> **Data extracts**

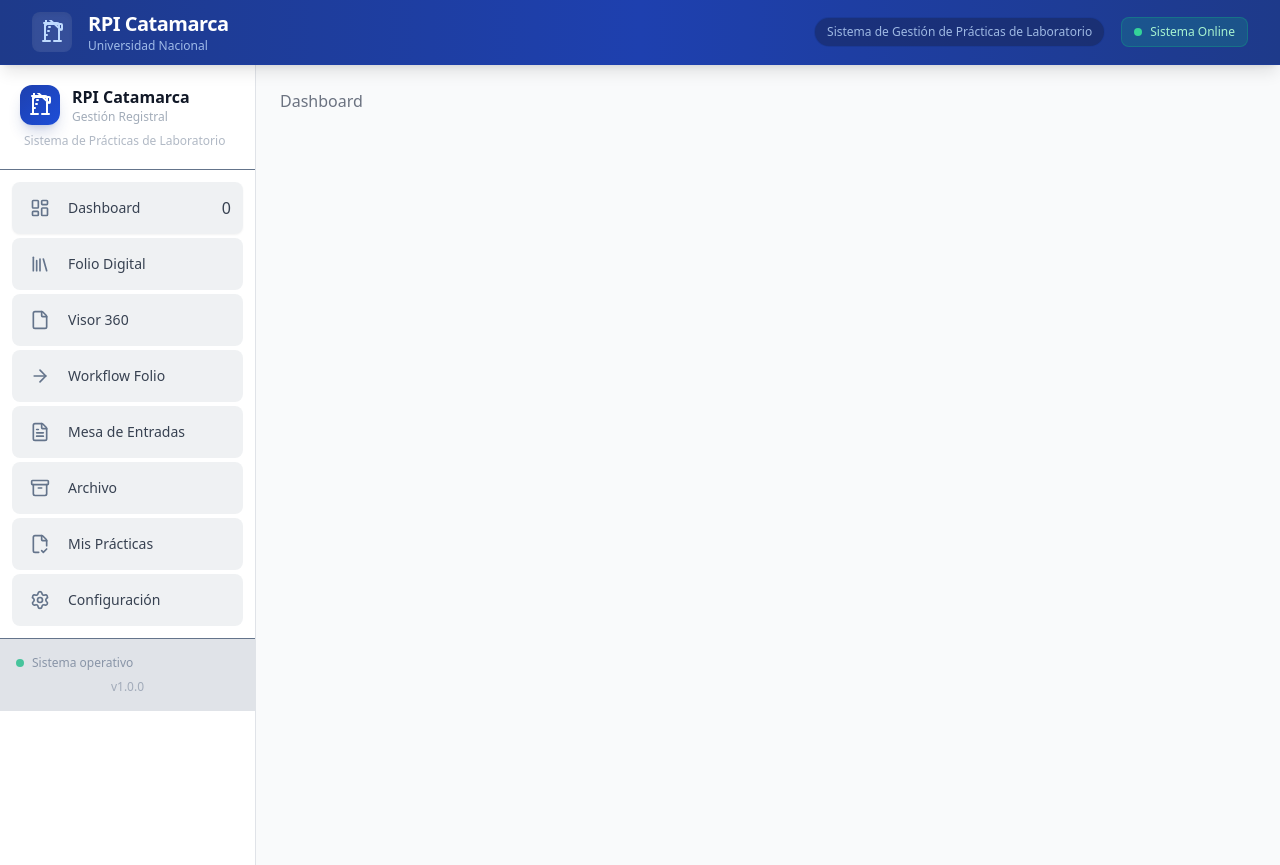
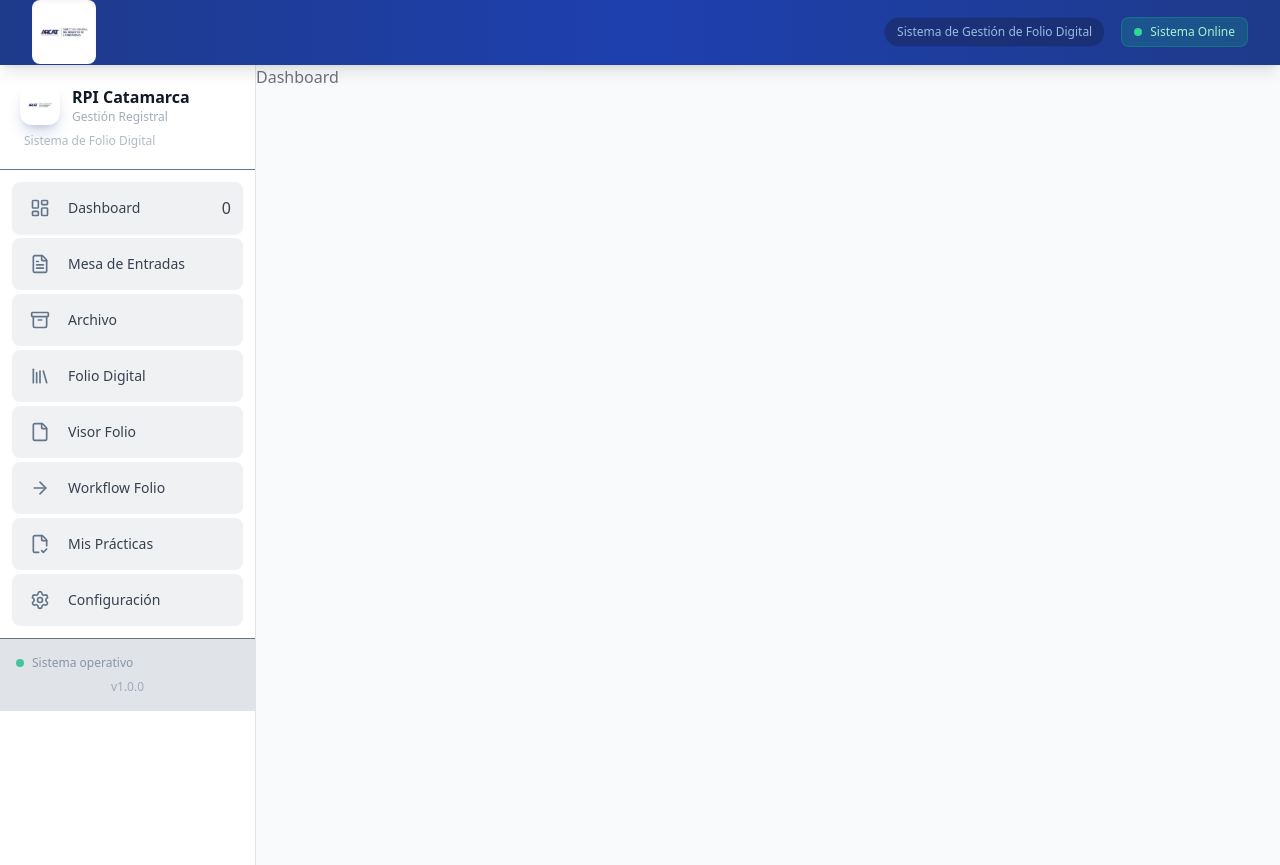
Before and after one commit to EduardoVillalobo/rpi-mockup, a React (Vite) app in the folder rpi_frontend/: page / in a window 1280 px wide. Built offline with nearby package versions, Linux system fonts and the light colour scheme.

Commit message:
Arregla algunos textos en header y sidebar

```diff
--- a/rpi_frontend/src/App.tsx
+++ b/rpi_frontend/src/App.tsx
@@ -28,7 +28,7 @@ function App() {
         <Header />
         <div className="flex min-h-screen">
           <Sidebar />
-          <main className="flex-1 p-6">
+          <main className="flex-1">
             <Routes>
               <Route path="/" element={<div className="text-gray-500">Dashboard</div>} />
               <Route path="/dashboard" element={<Dashboard />} />
--- a/rpi_frontend/src/components/Dashboard.tsx
+++ b/rpi_frontend/src/components/Dashboard.tsx
@@ -77,7 +77,7 @@ export default function Dashboard() {
   }
 
   return (
-    <div className="space-y-6">
+    <div className="max-w-7xl mx-auto px-6 py-4 space-y-6">
       {/* Header del Dashboard */}
       <div className="flex flex-col sm:flex-row justify-between items-start sm:items-center gap-4">
         <div>
--- a/rpi_frontend/src/components/Header.tsx
+++ b/rpi_frontend/src/components/Header.tsx
@@ -1,22 +1,18 @@
+import logo from '../assets/rp-Logo-nuevo.png'
+
 function Header() {
   return (
     <header className="bg-gradient-to-r from-blue-900 via-blue-800 to-blue-900 text-white shadow-lg border-b border-blue-800/30 sticky top-0 z-50 backdrop-blur-lg bg-opacity-95">
       <div className="max-w-7xl mx-auto px-4 sm:px-6 lg:px-8">
         <div className="flex justify-between items-center h-16">
           <div className="flex items-center gap-4">
-            <div className="w-10 h-10 bg-white/10 rounded-lg flex items-center justify-center shadow-inner">
-              <svg className="w-6 h-6 text-blue-200" fill="none" viewBox="0 0 24 24" stroke="currentColor">
-                <path strokeLinecap="round" strokeLinejoin="round" strokeWidth={2} d="M19 21V5a2 2 0 00-2-2H7a2 2 0 00-2 2v16m14 0h2m-2 0h-5m-9 0H3m2 0h5M9 7h1m-1 4h-1m-1 4h-1m-1-12h-1m2-12h2a2 2 0 012 2v2m4 0v2m4 0v2m-6-4h2m0 0h2m-2 0h-5m-2 2h16m-16 0a1 1 0 01-1-1V5a1 1 0 011-1h14a1 1 0 011 1v4a1 1 0 01-1 1z" />
-              </svg>
-            </div>
-            <div>
-              <h1 className="text-xl font-bold tracking-tight">RPI Catamarca</h1>
-              <p className="text-xs text-blue-200/80 font-medium">Universidad Nacional</p>
+            <div className="w-16 h-16 bg-white rounded-lg flex items-center justify-center shadow-inner">
+              <img src={logo} alt="RPI Logo" className="w-12 h-12 object-contain" />
             </div>
           </div>
           <div className="hidden md:flex items-center gap-4">
             <div className="text-xs text-blue-200/80 px-3 py-1.5 bg-blue-950/50 rounded-full border border-blue-700/30">
-              Sistema de Gestión de Prácticas de Laboratorio
+              Sistema de Gestión de Folio Digital
             </div>
             <div className="flex items-center gap-2 px-3 py-1.5 bg-emerald-500/20 rounded-lg border border-emerald-500/30">
               <div className="w-2 h-2 bg-emerald-400 rounded-full animate-pulse"></div>
--- a/rpi_frontend/src/components/Practices.tsx
+++ b/rpi_frontend/src/components/Practices.tsx
@@ -1,6 +1,6 @@
 export default function Practices() {
   return (
-    <div className="space-y-6">
+    <div className="max-w-7xl mx-auto px-6 py-4 space-y-6">
       <h2 className="text-2xl font-bold text-gray-900">Mis Prácticas</h2>
       <div className="bg-white rounded-lg shadow-sm border border-gray-200 p-8 text-center text-gray-500">
         <p>Próximamente</p>
--- a/rpi_frontend/src/components/Settings.tsx
+++ b/rpi_frontend/src/components/Settings.tsx
@@ -1,6 +1,6 @@
 export default function Settings() {
   return (
-    <div className="space-y-6">
+    <div className="max-w-7xl mx-auto px-6 py-4 space-y-6">
       <h2 className="text-2xl font-bold text-gray-900">Configuración</h2>
       <div className="bg-white rounded-lg shadow-sm border border-gray-200 p-8 text-center text-gray-500">
         <p>Próximamente</p>
--- a/rpi_frontend/src/components/Sidebar.tsx
+++ b/rpi_frontend/src/components/Sidebar.tsx
@@ -1,5 +1,6 @@
 import { useEffect, useState } from 'react'
 import { LayoutDashboard, FileText, Settings, File, Library, ArrowRight, FileCheck2, Archive } from 'lucide-react'
+import logo from '../assets/rp-Logo-nuevo.png'
 
 function Sidebar() {
   const [activePath, setActivePath] = useState('')
@@ -23,11 +24,11 @@ function Sidebar() {
 
   const menuItems = [
     { icon: LayoutDashboard, label: 'Dashboard', path: '/dashboard', badge: 0 },
-    { icon: Library, label: 'Folio Digital', path: '/folio' },
-    { icon: File, label: 'Visor 360', path: '/visor-360' },
-    { icon: ArrowRight, label: 'Workflow Folio', path: '/workflow' },
     { icon: FileText, label: 'Mesa de Entradas', path: '/mesa-entrada' },
     { icon: Archive, label: 'Archivo', path: '/archivo' },
+    { icon: Library, label: 'Folio Digital', path: '/folio' },
+    { icon: File, label: 'Visor Folio', path: '/visor-360' },
+    { icon: ArrowRight, label: 'Workflow Folio', path: '/workflow' },
     { icon: FileCheck2, label: 'Mis Prácticas', path: '/practices' },
     { icon: Settings, label: 'Configuración', path: '/settings' },
   ]
@@ -49,17 +50,16 @@ function Sidebar() {
       {/* Header del Sidebar */}
       <div className="p-5 border-b border-rpi-gray/100">
         <div className="flex items-center gap-3 mb-2">
-          <div className="w-10 h-10 bg-gradient-to-br from-rpi-blue to-blue-700 rounded-xl flex items-center justify-center shadow-lg shadow-blue-900/20">
-            <svg className="w-6 h-6 text-white" fill="none" viewBox="0 0 24 24" stroke="currentColor">
-              <path strokeLinecap="round" strokeLinejoin="round" strokeWidth={2} d="M19 21V5a2 2 0 00-2-2H7a2 2 0 00-2 2v16m14 0h2m-2 0h-5m-9 0H3m2 0h5M9 7h1m-1 4h-1m-1 4h-1m-1-12h-1m2-12h2a2 2 0 012 2v2m4 0v2m4 0v2m-6-4h2m0 0h2m-2 0h-5m-2 2h16m-16 0a1 1 0 01-1-1V5a1 1 0 011-1h14a1 1 0 011 1v4a1 1 0 01-1 1z" />
-            </svg>
+          <div className="w-10 h-10 bg-gradient-to-br  rounded-xl flex items-center justify-center shadow-lg shadow-blue-900/20">
+            {/* Colocar imagen institucional de src/assets/rp-Logo-nuevo.png */}
+            <img src={logo} alt="RPI Logo" className="w-6 h-6 object-contain" />
           </div>
           <div>
             <h2 className="text-base font-bold text-gray-900">RPI Catamarca</h2>
             <p className="text-xs text-rpi-gray/60">Gestión Registral</p>
           </div>
         </div>
-        <p className="text-xs text-rpi-gray/50 ml-1">Sistema de Prácticas de Laboratorio</p>
+        <p className="text-xs text-rpi-gray/50 ml-1">Sistema de Folio Digital</p>
       </div>
 
       {/* Navegación */}
```
Also changed, not shown: rpi_frontend/src/assets/rp-Logo-nuevo.png (added).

> **Exercise**
Please report the number of lines in the data that include the word "Settings", and add no other text.

> **Response for this exercise**
5